Mass spectrometers based on all of the above techniques are often capable of detecting very small quantities of a sample, especially when it is such that stable negative ions are formed by the discharge, for example in the analysis of chlorinated and fluorinated molecules such as freons and molecules containing nitro (NO2) groups. Some of them are therefore especially useful as a highly specific and sensitive technique for analyzing air pollutants and for detecting traces of explosives. In particular, Gould and Miller (24th Ann. Confr. on Mass Spectrom. and Allied Topics, San Diego, 1976, pp 426-) have developed a pulsed glow discharge ion source capable of detecting 1 part in 1012 of SF6 in air. This source simply comprises two electrodes disposed either side of a tube through which the gas is caused to flow at a pressure of between 2 and 10 torr. A D.C. supply, controlled by a pulse generator and of sufficient voltage to strike a glow discharge in the flowing gas is connected across the electrodes, and ions are extracted from the discharge through an aperture in a sampling cone disposed on the axis of the tube downstream of the electrodes. The repetition rate and duty cycle of the discharge ae selected for optimum sensitivity, and a repetition rate of about 300 Hz is generally satisfactory.

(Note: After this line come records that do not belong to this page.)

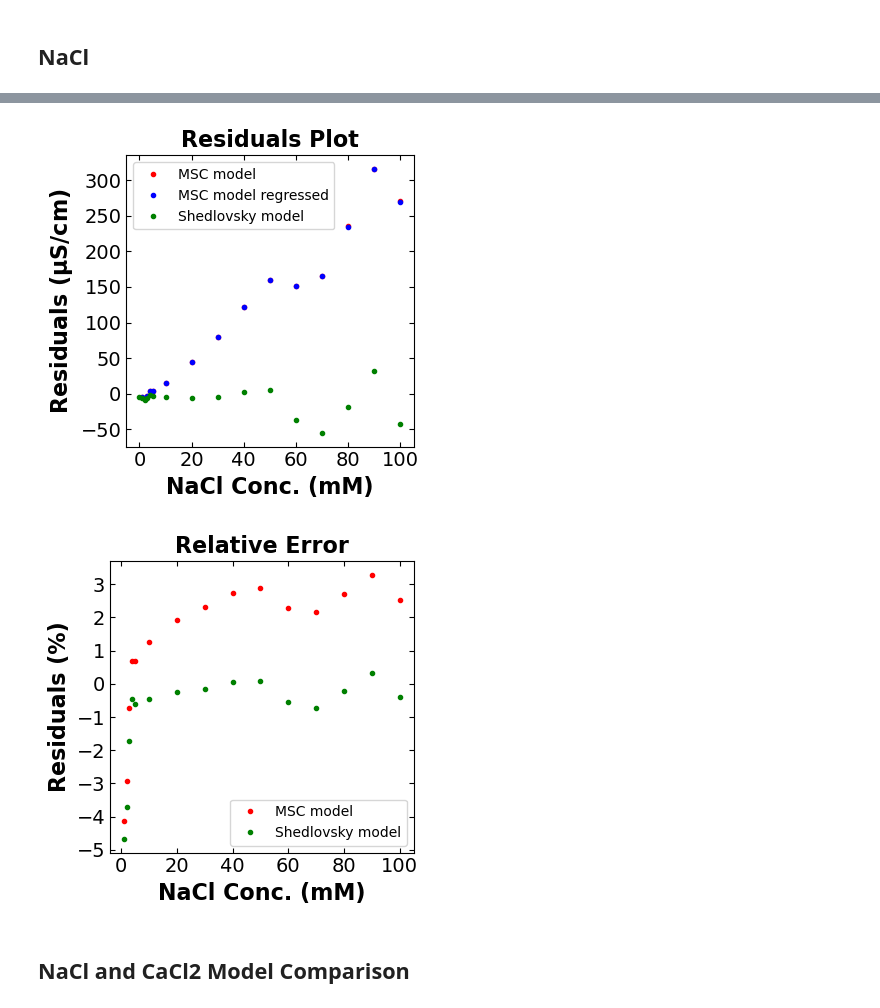
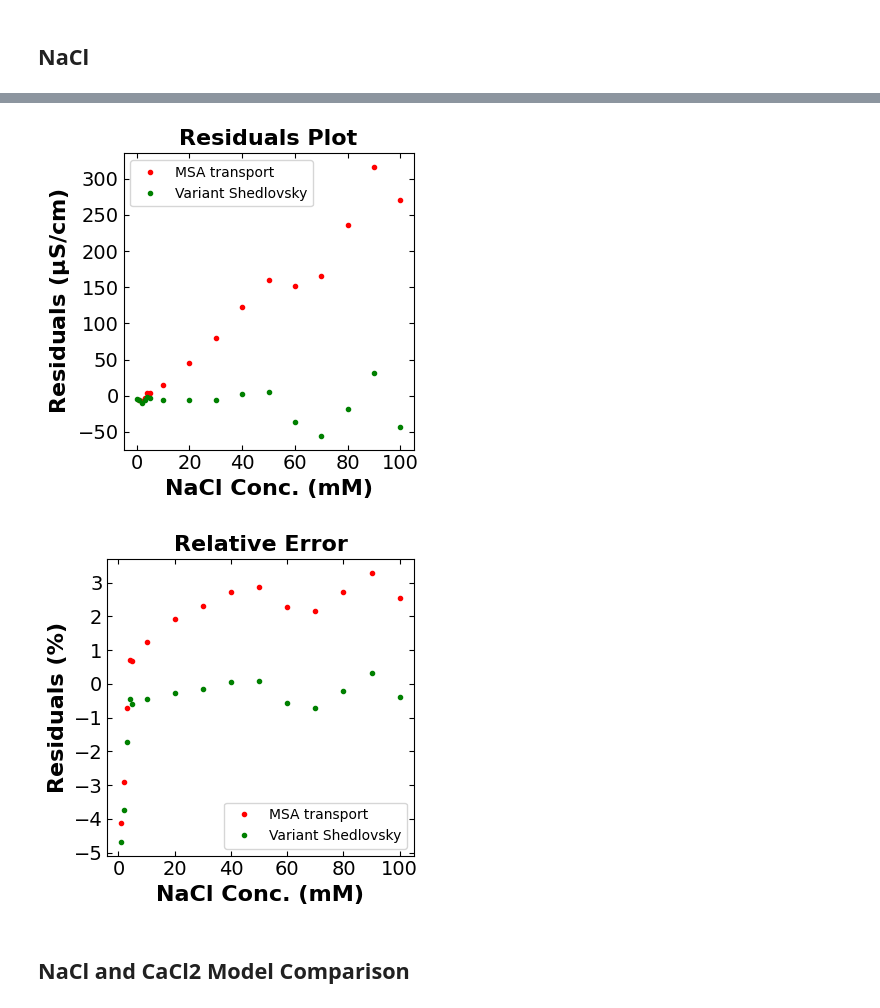
Before and after one commit to dowlinglab/salts-conductivity-modelling, a Jupyter notebook: Multicomponents-conductivity-theory-clean.ipynb, the cells around one changed output, grey strips where cells are left out. Saved outputs shown, nothing was run; the diff lists cells and outputs as text; code cells hidden in the pictures.

```diff
--- a/Multicomponents-conductivity-theory-clean.ipynb
+++ b/Multicomponents-conductivity-theory-clean.ipynb
@@ -905,25 +905,25 @@ plt.show()
 # %%
 # residuals
 residuals_Na = [specific_cond_calc_Na[i] - specific_cond_calibrated_Na[i] for i in range(ndata3)]
 
 # making plot of residuals of calculated specific conductivity
 fig = plt.figure(figsize=(4,4))
-plt.plot(conc_nacl, e_nacl, "r.", label="MSC model")
-plt.plot(conc_nacl, e_nacl_reg, "b.", label="MSC model regressed")
-plt.plot(molar_conc_specific_Na, residuals_Na, ".", color="green", label="Shedlovsky model")
+plt.plot(conc_nacl, e_nacl, "r.", label="MSA transport")
+# plt.plot(conc_nacl, e_nacl_reg, "b.", label="MSA transport regressed")
+plt.plot(molar_conc_specific_Na, residuals_Na, ".", color="green", label="Variant Shedlovsky")
 plt.title("Residuals Plot", fontsize=16,fontweight='bold')
 plt.xlabel("NaCl Conc. (mM)", fontsize=16,fontweight='bold')
 plt.ylabel("Residuals ($\mathbf{\mu}$S/cm)", fontsize=16,fontweight='bold')
 plt.xticks(fontsize=14)
 plt.yticks(fontsize=14)
 plt.tick_params(direction="in",top=True, right=True)
 plt.legend()
 plt.tight_layout()
-# plt.savefig("residuals_msc_single_comparison.png")
+plt.savefig("residuals_msc_single_comparison.png")
 # plt.savefig("residuals_msc_single_comparison2.png")
 plt.show()
 # %% [output]
-[figure, old version]
+[figure, new version]
 # %%
 # residuals percent or fraction
 residuals_percent_Na = [100*residuals_Na[i]/specific_cond_calibrated_Na[i] for i in range(ndata3)]
@@ -932,8 +932,8 @@ molar_conc_specific_Na_clean = molar_conc_specific_Na[1:]
 
 # visualizing in plot
 fig = plt.figure(figsize=(4,4))
-plt.plot(conc_nacl, residuals_percent_nacl, "r.", label="MSC model")
-plt.plot(molar_conc_specific_Na_clean, residuals_percent_clean, ".", color="green", label="Shedlovsky model")
+plt.plot(conc_nacl, residuals_percent_nacl, "r.", label="MSA transport")
+plt.plot(molar_conc_specific_Na_clean, residuals_percent_clean, ".", color="green", label="Variant Shedlovsky")
 plt.title("Relative Error", fontsize=16,fontweight='bold')
 plt.xlabel("NaCl Conc. (mM)", fontsize=16,fontweight='bold')
 plt.ylabel("Residuals (%)", fontsize=16,fontweight='bold')
@@ -945,7 +945,7 @@ plt.tight_layout()
 # plt.savefig("proportion_msc_single_comparison.png")
 plt.show()
 # %% [output]
-[figure, old version]
+[figure, new version]
 # %% [markdown]
 ## NaCl and CaCl2 Model Comparison
 # %% [markdown]
```
Also changed, not shown: parts of 27 cells of this notebook, 11 other files.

Unfortunately, the high sensitivity of this source observed for SF6 is not achieved with all the species which it would be desirable to analyze. In common with most discharge sources, a major limitation on the sensitivity arises from the magnitude of the background signal, even when the source is used with a mass analyzer fitted with an off-axis detector, as is now conventional. Another problem encountered with such a source is instability of the discharge itself which leads to a fluctuation in the level of the background signal.
It is an object of the invention to provide an improved mass spectrometer in which a sample present in a flowing gas may be ionized by a discharge, flame or corona, and which produces a lower background signal in the absence of the sample than previously known types. It is a further object to provide an improved mass spectrometer having a pulsed glow discharge ion source and which has greater sensitivity than previously known types.
In accordance with these objectives there is provided a mass spectrometer for the analysis of a sample of matter comprised in a flow of gas, said spectrometer comprising:
a) means for causing gas comprising a said sample of matter to flow through a plasma enclosure;
b) means for forming a plasma in gas within said plasma enclosure;
c) conduit means through which gas and products formed in said plasma may flow from said plasma enclosure to a sampling member;
d) a sampling aperture formed in said sampling member through which aperture ions characteristic of said sample of matter may pass from said conduit means into a mass analyzer;
e) means for venting from said conduit means gas which does not pass through said sampling aperture; and
f) means for maintaining said mass analyzer at a pressure of less than 10-3 torr;
said conduit means being so constructed that there exists no line-of-sight path between the interior of said plasma enclosure and said the sampling aperture in said sampling member.
In an alternative embodiment, the invention provides a mass spectrometer for the analysis of a sample of matter, said spectrometer comprising:
a) means for causing gas to flow through a plasma enclosure;
b) means for forming a plasma in said gas within said plasma enclosure;
c) conduit means through which gas may flow from said plasma enclosure to a sampling member;
d) means for introducting a said sample of matter into said gas in said conduit means whereby to form ions characteristic of said sample by reaction of said sample with excited species present in said gas which have been generated in said plasma;
e) a sampling aperture formed in said sampling member through which ions characteristic of said sample may pass from said conduit means into a mass analyzer;
f) means for venting from said conduit means gas which does not pass through said sampling aperture; and
g) means for maintaining said mass analyzer at a pressure of less than 10-3 torr;
said conduit means being so constructed that there is no line-of-sight path through between the interior of said plasma enclosure and said sampling aperture in said sampling member.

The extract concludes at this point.